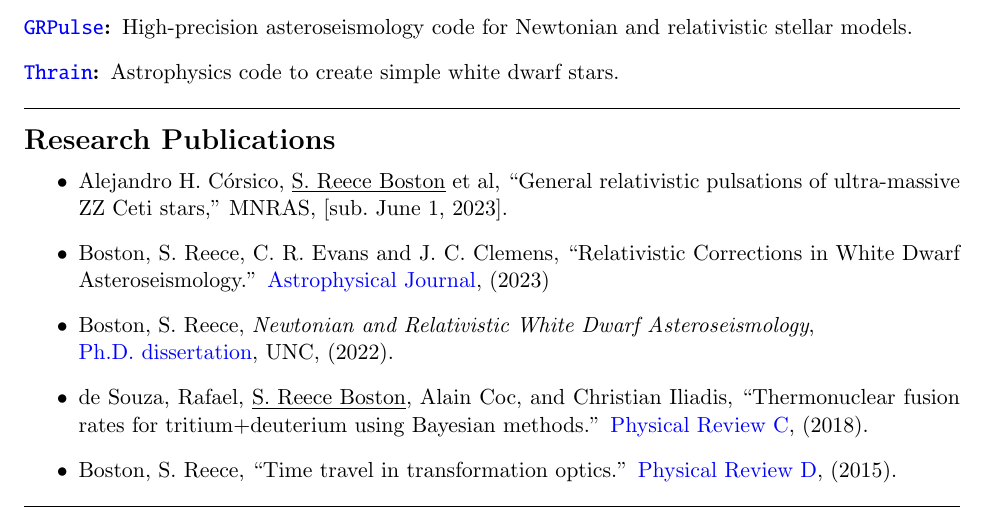
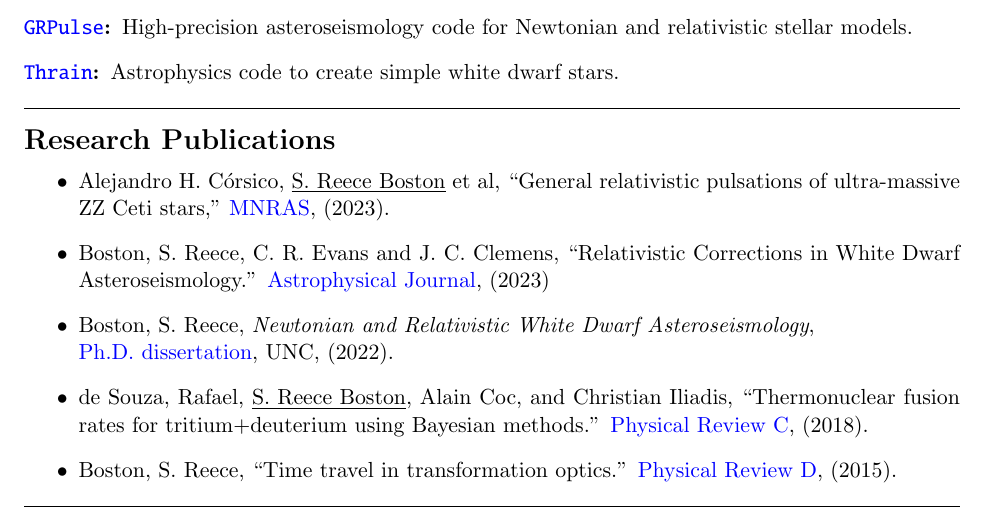
Before and after one commit to rboston628/rboston628, a LaTeX CV (rboston_resume.tex): part of the page, cut so that both start at the same text. Compiled offline with pdfLaTeX; a LaTeX package or settings file that is missing is left out.

Commit message:
MNRAS paper

```diff
--- a/rboston_resume.tex
+++ b/rboston_resume.tex
@@ -138,8 +138,8 @@
 		\item Alejandro H.~C\'orsico, \underline{S.~Reece Boston} et al,
 %			Leandro G.~Althaus, Mukremin Kilic, S.~O.~Kepler, Mar\'ia E.~Camisassa and Santiago Torres,
 			``General relativistic pulsations of ultra-massive ZZ Ceti stars,''
-			\href{}{MNRAS},
-			[sub.~June 1, 2023].
+			\href{https://doi.org/10.1093/mnras/stad2248}{MNRAS},
+			(2023).
 		\item Boston, S.~Reece, C.~R.~Evans and J.~C.~Clemens,
 			``Relativistic Corrections in White Dwarf Asteroseismology.''
 			\href{https://iopscience.iop.org/article/10.3847/1538-4357/acd446}{Astrophysical Journal}, (2023)
```
Also changed, not shown: BostonReeceCV2023.tex (+1 -1 lines), BostonReeceCV2023.pdf, rboston_resume.pdf.
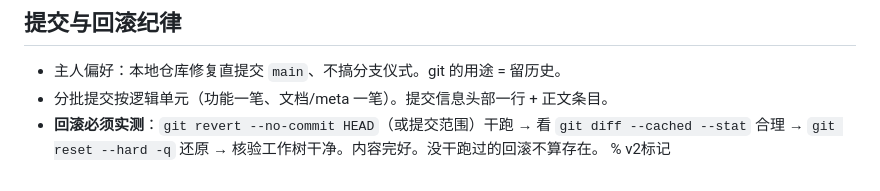
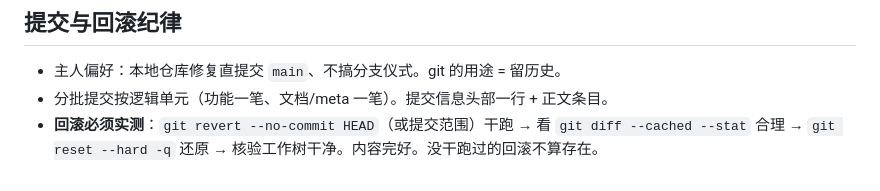
Before and after one commit to But-Not-Yet/skills-central, a Markdown page: git-repo-hygiene/SKILL.md, the part around the change. Rendered like a GitHub page.

Commit message:
default: local skill edits 2026-10-22 23:40:40

```diff
--- a/git-repo-hygiene/SKILL.md
+++ b/git-repo-hygiene/SKILL.md
@@ -111,4 +111,3 @@ git cat-file --batch < /tmp/shas | grep -c '<email>'   # 0 = 干净
 - 主人偏好：本地仓库修复直提交 `main`、不搞分支仪式。git 的用途 = 留历史。
 - 分批提交按逻辑单元（功能一笔、文档/meta 一笔）。提交信息头部一行 + 正文条目。
 - **回滚必须实测**：`git revert --no-commit HEAD`（或提交范围）干跑 → 看 `git diff --cached --stat` 合理 → `git reset --hard -q` 还原 → 核验工作树干净。内容完好。没干跑过的回滚不算存在。
-% v2标记
```
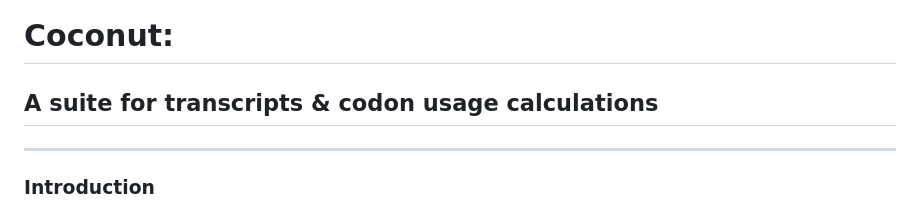
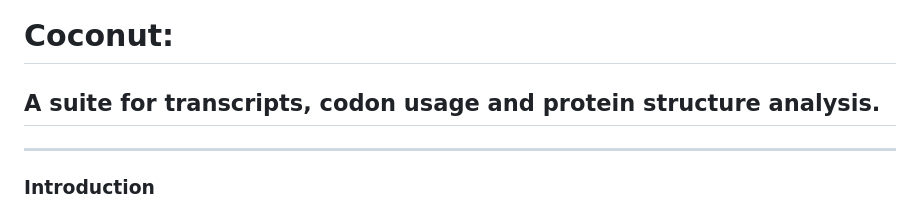
Before and after one commit to Juanmacdonagh17/coconut_repo, a Markdown page: README.md, the part around the change. Rendered like a GitHub page.

```diff
--- a/README.md
+++ b/README.md
@@ -6,7 +6,7 @@ Be aware of bugs, especially tyranids.***
 ![alt text](https://github.com/Juanmacdonagh17/coconut_repo/blob/main/logo/logo2.svg)
 
 # Coconut:
-## A suite for transcripts & codon usage calculations
+## A suite for transcripts, codon usage and protein structure analysis.
 ---
 
 ### Introduction
```
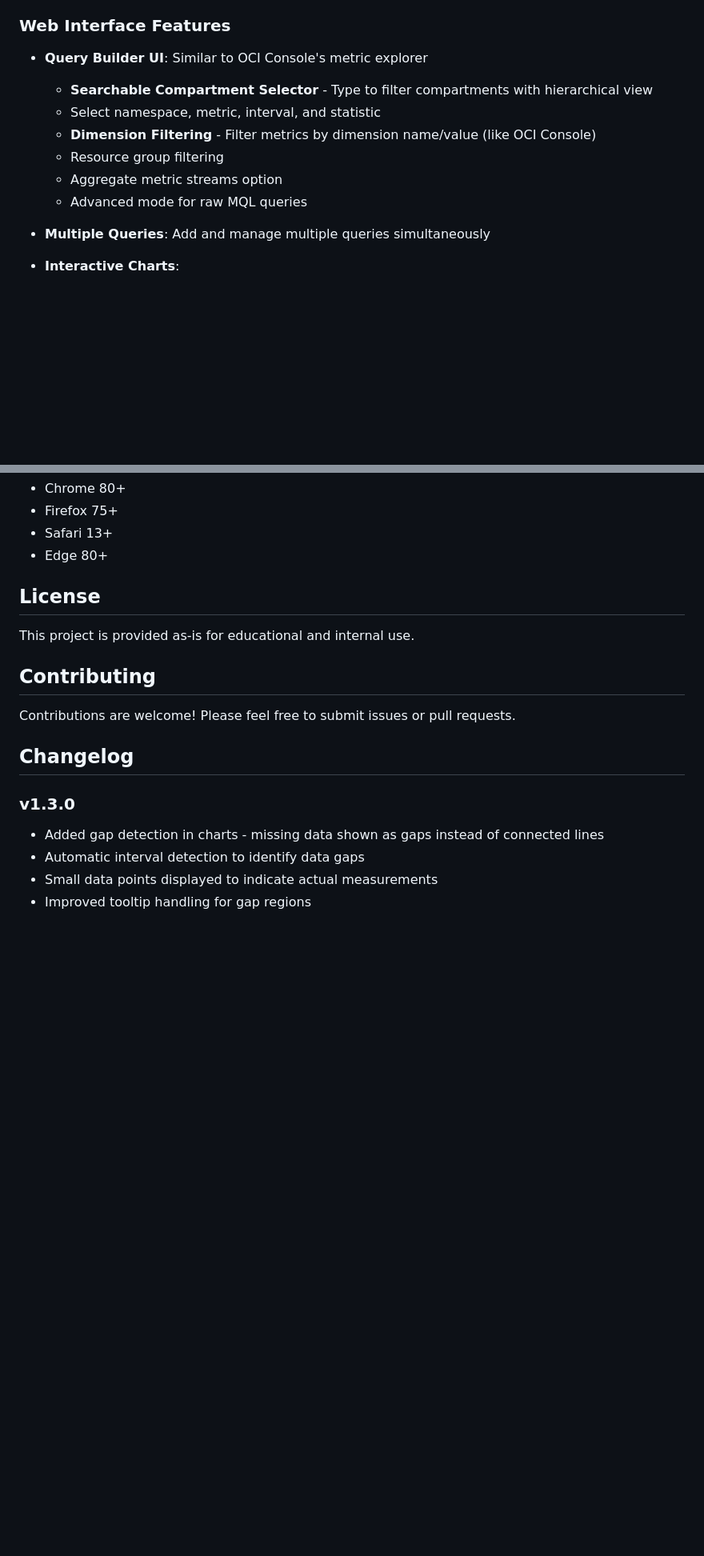
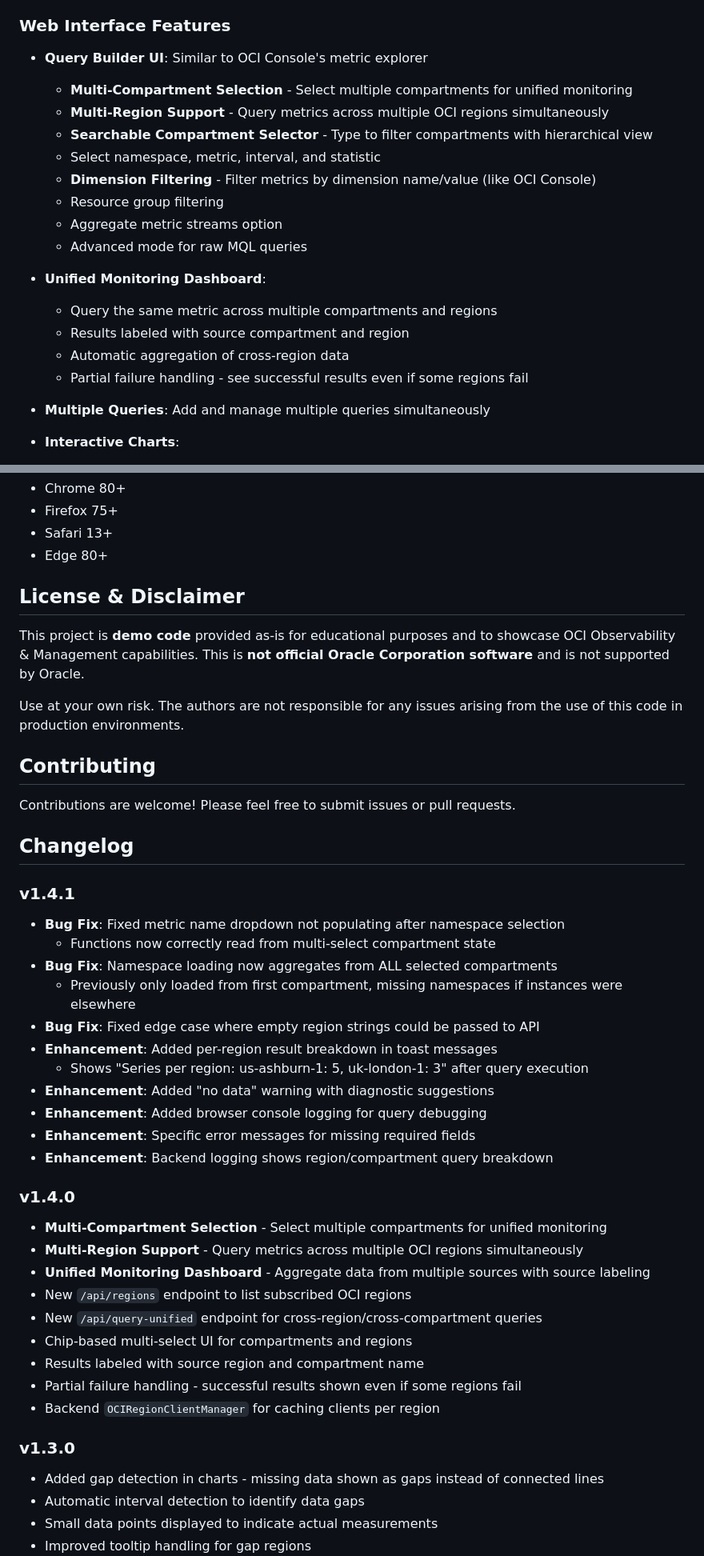
Before and after one commit to adibirzu/oci-metrics-report, a Markdown page: README.md, 2 parts joined by grey strips. Shown: that part at 80% size. Rendered like a GitHub page; blank space fills up the shorter version.

```diff
--- a/README.md
+++ b/README.md
@@ -19,12 +21,20 @@ A tool for querying and visualizing Oracle Cloud Infrastructure (OCI) Monitoring
 ### Web Interface Features
 
 - **Query Builder UI**: Similar to OCI Console's metric explorer
+  - **Multi-Compartment Selection** - Select multiple compartments for unified monitoring
+  - **Multi-Region Support** - Query metrics across multiple OCI regions simultaneously
   - **Searchable Compartment Selector** - Type to filter compartments with hierarchical view
   - Select namespace, metric, interval, and statistic
   - **Dimension Filtering** - Filter metrics by dimension name/value (like OCI Console)
   - Resource group filtering
   - Aggregate metric streams option
   - Advanced mode for raw MQL queries
+
+- **Unified Monitoring Dashboard**:
+  - Query the same metric across multiple compartments and regions
+  - Results labeled with source compartment and region
+  - Automatic aggregation of cross-region data
+  - Partial failure handling - see successful results even if some regions fail
 
 - **Multiple Queries**: Add and manage multiple queries simultaneously
 
@@ -509,15 +594,41 @@ metricreport/
 - Safari 13+
 - Edge 80+
 
-## License
+## License & Disclaimer
 
-This project is provided as-is for educational and internal use.
+This project is **demo code** provided as-is for educational purposes and to showcase OCI Observability & Management capabilities. This is **not official Oracle Corporation software** and is not supported by Oracle.
+
+Use at your own risk. The authors are not responsible for any issues arising from the use of this code in production environments.
 
 ## Contributing
 
 Contributions are welcome! Please feel free to submit issues or pull requests.
 
 ## Changelog
+
+### v1.4.1
+- **Bug Fix**: Fixed metric name dropdown not populating after namespace selection
+  - Functions now correctly read from multi-select compartment state
+- **Bug Fix**: Namespace loading now aggregates from ALL selected compartments
+  - Previously only loaded from first compartment, missing namespaces if instances were elsewhere
+- **Bug Fix**: Fixed edge case where empty region strings could be passed to API
+- **Enhancement**: Added per-region result breakdown in toast messages
+  - Shows "Series per region: us-ashburn-1: 5, uk-london-1: 3" after query execution
+- **Enhancement**: Added "no data" warning with diagnostic suggestions
+- **Enhancement**: Added browser console logging for query debugging
+- **Enhancement**: Specific error messages for missing required fields
+- **Enhancement**: Backend logging shows region/compartment query breakdown
+
+### v1.4.0
+- **Multi-Compartment Selection** - Select multiple compartments for unified monitoring
+- **Multi-Region Support** - Query metrics across multiple OCI regions simultaneously
+- **Unified Monitoring Dashboard** - Aggregate data from multiple sources with source labeling
+- New `/api/regions` endpoint to list subscribed OCI regions
+- New `/api/query-unified` endpoint for cross-region/cross-compartment queries
+- Chip-based multi-select UI for compartments and regions
+- Results labeled with source region and compartment name
+- Partial failure handling - successful results shown even if some regions fail
+- Backend `OCIRegionClientManager` for caching clients per region
 
 ### v1.3.0
 - Added gap detection in charts - missing data shown as gaps instead of connected lines
```
Also changed, not shown: other parts of README.md (+77 -0 lines), images/4-multicompartment.png (added), images/5.png (added), 2 other files.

TASK DIRECTIONS: Only the lines from the first line of the listing above through the line with "Also changed, not shown: BostonReeceCV2023.tex" should be set down, exactly and without pictures.

ANSWER SECTION:
Before and after one commit to rboston628/rboston628, a LaTeX CV (rboston_resume.tex): part of the page, cut so that both start at the same text. Compiled offline with pdfLaTeX; a LaTeX package or settings file that is missing is left out.

Commit message:
MNRAS paper

```diff
--- a/rboston_resume.tex
+++ b/rboston_resume.tex
@@ -138,8 +138,8 @@
 		\item Alejandro H.~C\'orsico, \underline{S.~Reece Boston} et al,
 %			Leandro G.~Althaus, Mukremin Kilic, S.~O.~Kepler, Mar\'ia E.~Camisassa and Santiago Torres,
 			``General relativistic pulsations of ultra-massive ZZ Ceti stars,''
-			\href{}{MNRAS},
-			[sub.~June 1, 2023].
+			\href{https://doi.org/10.1093/mnras/stad2248}{MNRAS},
+			(2023).
 		\item Boston, S.~Reece, C.~R.~Evans and J.~C.~Clemens,
 			``Relativistic Corrections in White Dwarf Asteroseismology.''
 			\href{https://iopscience.iop.org/article/10.3847/1538-4357/acd446}{Astrophysical Journal}, (2023)
```
Also changed, not shown: BostonReeceCV2023.tex (+1 -1 lines), BostonReeceCV2023.pdf, rboston_resume.pdf.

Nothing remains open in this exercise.